Mothers find themselves in a dilemma as soon as the month of Ramadan arrives, whether they have trained their children in a bedtime routine, or those who have not been trained; the children's biological clock is usually set to go to bed after sunset, which is the time of breaking the fast, which constitutes a crisis, because the young child gets used to the presence of his mother before bedtime, or the desire of children over the age of 6 to participate with their father to perform Taraweeh prayers, and to follow programs directed to children.

For these reasons, you will need to make some adjustments to your children's sleep schedules, and the tasks required of them during the day, to enjoy a quiet month, without a day that lacks the spirituality of the holy month, or a lot of chaos.

  • If this is your first experience in setting a routine for your child's day, the first step is to understand his needs, such as: when to eat, when he needs to sleep, when to wake up, or do random things, and monitor him for a few days without interfering with any modifications, and write down those appointments.After a week of following your child, you will know his needs, which will help you plan easily, and enable you to determine your own routine according to his day if he is an infant, or start changing his food routine, activity, and sleep, if he is over 6 years old, by waking him up early 15 minutes every day than the previous one.
  • A month of Ramadan means for some mothers to stay up late, wake up with the noon ears, and have difficulty preparing breakfast amid the children's demands. The solution to this dilemma is to advance the nap period, or reintroduce it into the daily routine; some children give up sleep during the day with age, and babies sleep only about 15 minutes, which means a lot of fuss and obstacles in your way.In the new system, you wake up early to worship, so that your children wake up to play, complete homework, and electronic classes, provided that the time before the nap is full of activities, so that the older child sleeps for 45 minutes continuously, which will postpone his desire to sleep at night until after Children younger than 3 years old can take more than one nap during the day.
  • Parents usually get tired of fasting during the day and want some time to relax in the evening, but children do not understand this, for young children, Ramadan does not seem different except for the behavior of their parents, and to change that you can talk to them about the holy month, and they will feel excited and important, especially if you add some activities to their day such as decorating rooms, and paying attention to you and their father while you hold prayer on time, which has the greatest impact on the children's psyche.
  • You should not stop your older child's activity schedule, so that he does not lose the cognitive skills that you spent months teaching him, and because you need some special time to worship during the day, but you can change those activities in order to introduce him to the holy month in a way that does not require your presence with him.

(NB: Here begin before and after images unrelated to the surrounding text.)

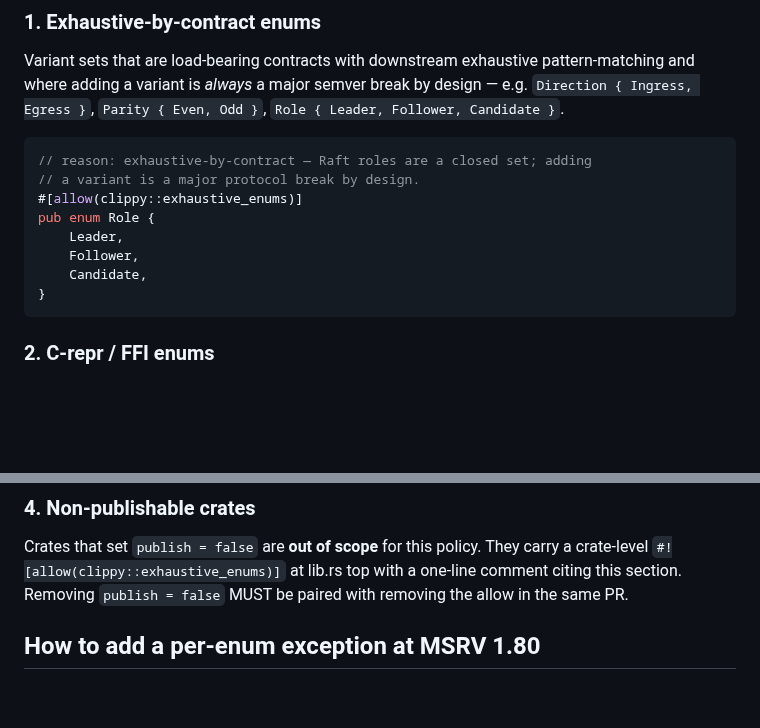
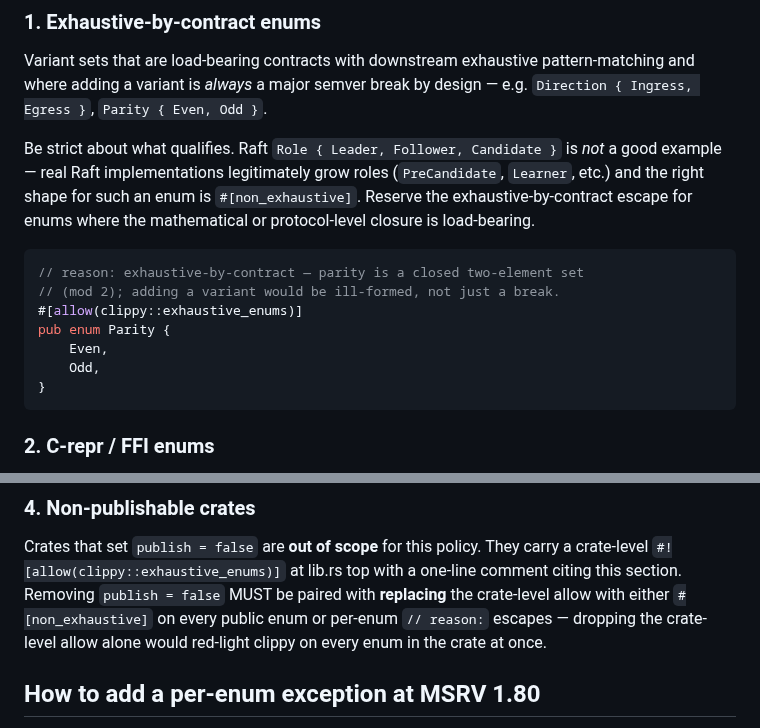
Before and after one commit to humancto/mango, a Markdown page: docs/api-stability.md, 2 parts joined by grey strips. GitHub-like rendering; blank space fills up the shorter version.

Commit message:
docs(api-stability): fix Role example + reword publish=false migration
Two rust-expert APPROVE_WITH_NITS follow-ups from PR #40 on
docs/api-stability.md.

Nit #5 — §1 Exhaustive-by-contract example. The previous example used
Raft `Role { Leader, Follower, Candidate }` as an "exhaustive-by-
contract" enum. That's misleading: real Raft implementations
legitimately grow roles (PreCandidate, Learner, LearnerReady) — so
`Role` is the kind of enum where `#[non_exhaustive]` is actually the
right answer, not the allow-with-reason escape. Swapped to `Parity {
Even, Odd }` which is genuinely mathematically closed, and added an
explicit callout that Role is the wrong shape for this exception.
Reserve §1 for enums where protocol- or math-level closure is load-
bearing.

Nit #4 — §4 Non-publishable-crates migration wording. The previous text
said "Removing `publish = false` MUST be paired with removing the
allow". Taken literally, that fires `clippy::exhaustive_enums = deny`
on every enum in the crate at once, red-lighting the PR. Reworded to
"MUST be paired with replacing the crate-level allow with either
`#[non_exhaustive]` on every public enum or per-enum `// reason:`
escapes" — i.e. the migration path is to push the exception down from
crate scope to per-enum scope, not to yank the exception outright.

````diff
--- a/docs/api-stability.md
+++ b/docs/api-stability.md
@@ -87,17 +87,22 @@ Four narrow cases:
 Variant sets that are load-bearing contracts with downstream
 exhaustive pattern-matching and where adding a variant is _always_
 a major semver break by design — e.g. `Direction { Ingress,
-Egress }`, `Parity { Even, Odd }`, `Role { Leader, Follower,
-Candidate }`.
+Egress }`, `Parity { Even, Odd }`.
+
+Be strict about what qualifies. Raft `Role { Leader, Follower,
+Candidate }` is _not_ a good example — real Raft implementations
+legitimately grow roles (`PreCandidate`, `Learner`, etc.) and the
+right shape for such an enum is `#[non_exhaustive]`. Reserve the
+exhaustive-by-contract escape for enums where the mathematical or
+protocol-level closure is load-bearing.
 
 ```rust
-// reason: exhaustive-by-contract — Raft roles are a closed set; adding
-// a variant is a major protocol break by design.
+// reason: exhaustive-by-contract — parity is a closed two-element set
+// (mod 2); adding a variant would be ill-formed, not just a break.
 #[allow(clippy::exhaustive_enums)]
-pub enum Role {
-    Leader,
-    Follower,
-    Candidate,
+pub enum Parity {
+    Even,
+    Odd,
 }
 ```
 
@@ -136,8 +141,10 @@ justification.
 Crates that set `publish = false` are **out of scope** for this
 policy. They carry a crate-level `#![allow(clippy::exhaustive_enums)]`
 at lib.rs top with a one-line comment citing this section. Removing
-`publish = false` MUST be paired with removing the allow in the same
-PR.
+`publish = false` MUST be paired with **replacing** the crate-level
+allow with either `#[non_exhaustive]` on every public enum or per-enum
+`// reason:` escapes — dropping the crate-level allow alone would
+red-light clippy on every enum in the crate at once.
 
 ## How to add a per-enum exception at MSRV 1.80
 
````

You can start with activities that rely on copying, printing, coloring, and pasting, such as designing cardboard lanterns, drawing the five pillars of Islam, designing prayer times, or short Quranic surahs to perform at family gatherings, so that the child learns to respect your own time in practicing religious rites.

  • The difference in food schedules in the month of Ramadan adds a burden to you, because your child will not eat the same food that you will eat after fasting an entire day, but this does not mean that you will cook all day.The solution is to prepare a list of all the foods that your child can eat during the month of Ramadan, snacks, and easy recipes that do not need to be prepared, such as relying on low-calorie nuts, yogurt, and fruit as a snack before his nap, and feeding him part of the healthy dish, which you prepared at his nap time, and which is included in your breakfast, So you don't have to feed him at your iftar. Similarly, when feeding, you will gradually advance your feeding dates to suit Iftar and Suhoor dates.
  • If you train your child to wash dishes throughout the year, and you are afraid to retreat from that step, because breakfast time conflicts with the new routine you wish to establish, it is better to prioritize what is most important, instead of fighting every night about washing dishes, because he wants to pray with his father, or follow a series with you, his tasks can be postponed to the morning, and avoid complaining on the nights of the holy month.

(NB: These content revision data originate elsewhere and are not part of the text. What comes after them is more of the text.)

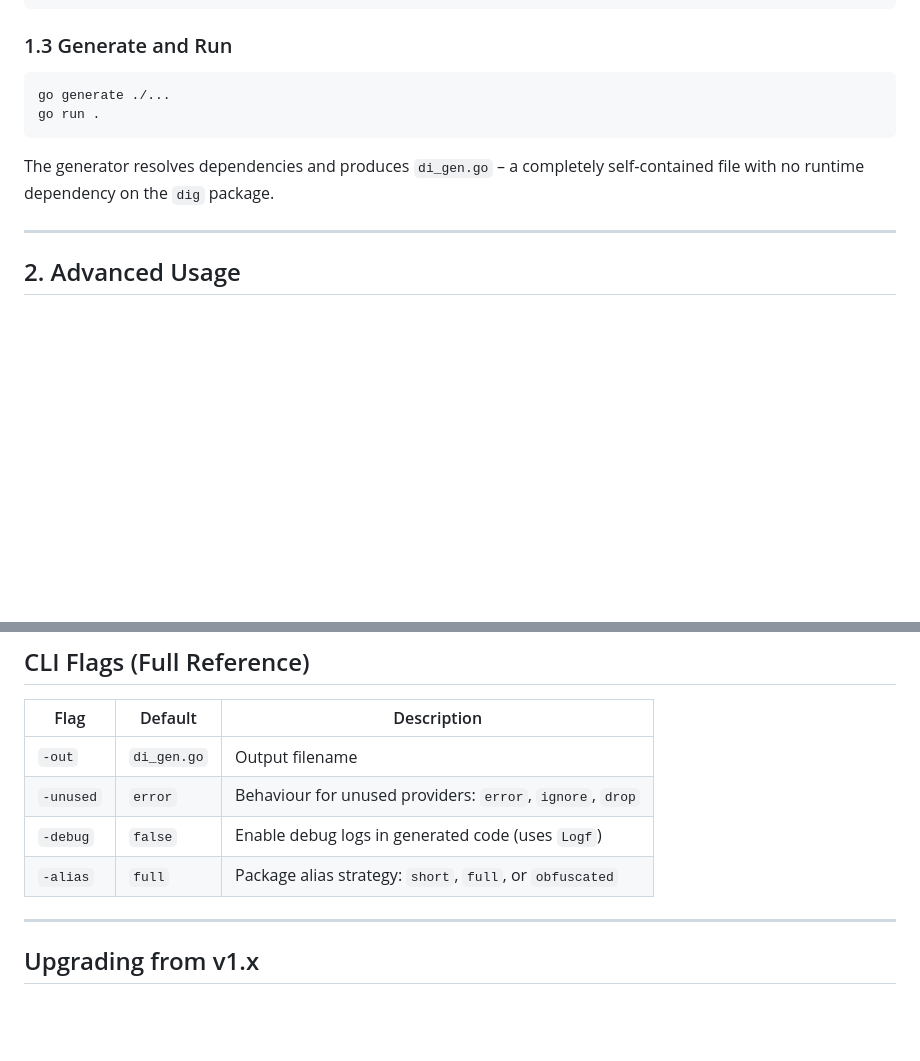
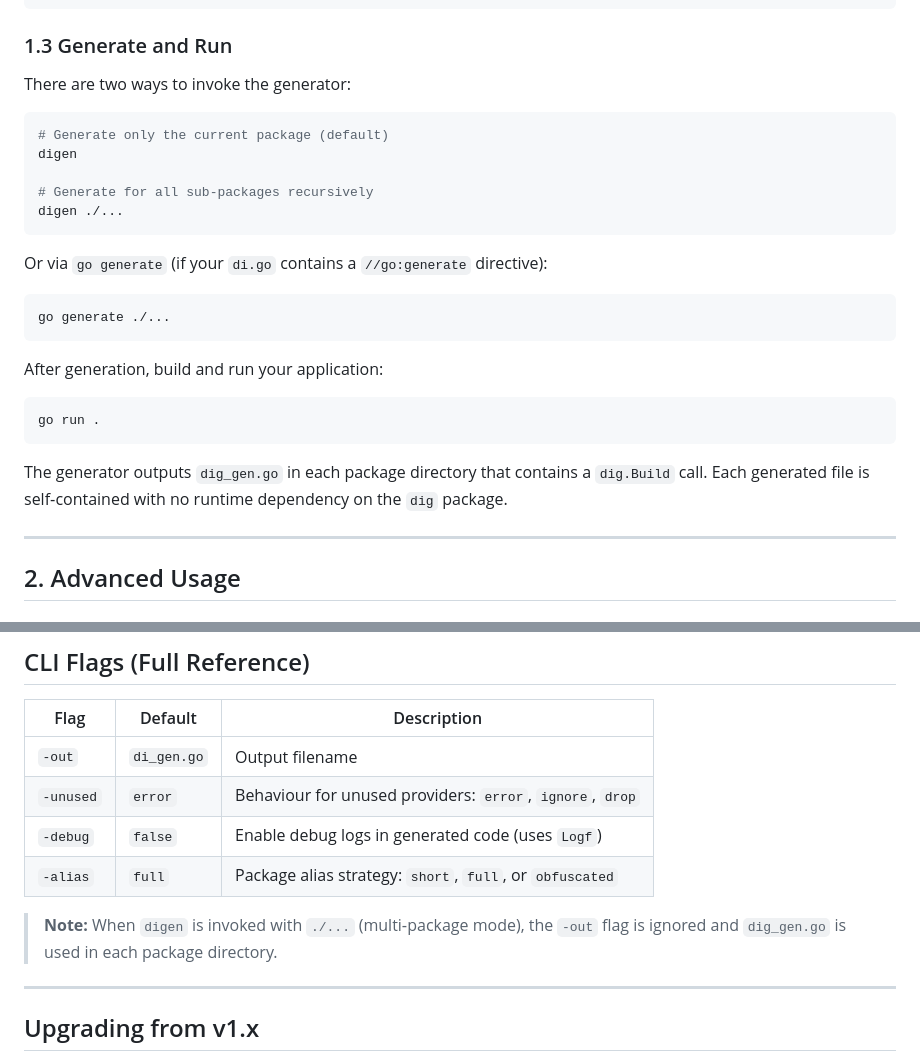
Before and after one commit to shanjunmei/dig, a Markdown page: README.md, 2 parts joined by grey strips. GitHub-like rendering; blank space fills up the shorter version.

````diff
--- a/README.md
+++ b/README.md
@@ -157,12 +157,29 @@ func main() {
 
 ### 1.3 Generate and Run
 
+There are two ways to invoke the generator:
+
+```bash
+# Generate only the current package (default)
+digen
+
+# Generate for all sub‑packages recursively
+digen ./...
+```
+
+Or via `go generate` (if your `di.go` contains a `//go:generate` directive):
+
 ```bash
 go generate ./...
+```
+
+After generation, build and run your application:
+
+```bash
 go run .
 ```
 
-The generator resolves dependencies and produces `di_gen.go` – a completely self‑contained file with no runtime dependency on the `dig` package.
+The generator outputs `dig_gen.go` in each package directory that contains a `dig.Build` call. Each generated file is self‑contained with no runtime dependency on the `dig` package.
 
 ---
 
@@ -552,6 +569,8 @@ func InitApp() func(context.Context) error {
 | `-debug` | `false` | Enable debug logs in generated code (uses `Logf`) |
 | `-alias` | `full` | Package alias strategy: `short`, `full`, or `obfuscated` |
 
+> **Note:** When `digen` is invoked with `./...` (multi‑package mode), the `-out` flag is ignored and `dig_gen.go` is used in each package directory.
+
 ---
 
 ## Upgrading from v1.x
````
Also changed, not shown: other parts of README.md (+1 -1 lines), README_zh.md (+20 -1 lines).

Children can help you with some daily household tasks (Getty Images)

  • Make sure to postpone most of your child's physical and mental activities for the morning to ensure that he sleeps during the day, and avoid any activities that stimulate his mind after nine o'clock, while collecting electronic devices from his room, collecting pre-Ramadan toys, and calming the atmosphere at home, so that everyone is ready for bed, which is what you also need before Suhoor.
  • You can help your child to accept changes in his day, and if he resists the new routine, give him the opportunity to choose, and set rules for a new routine, children love to participate in the decision-making process, and it is difficult for them to refuse to follow the rules they have chosen. For younger children, you can pair the table with pictures to help them understand how the day is going, and that doesn't replace their need for support and reminders in a nice way, and thanking them for the effort and not the end result.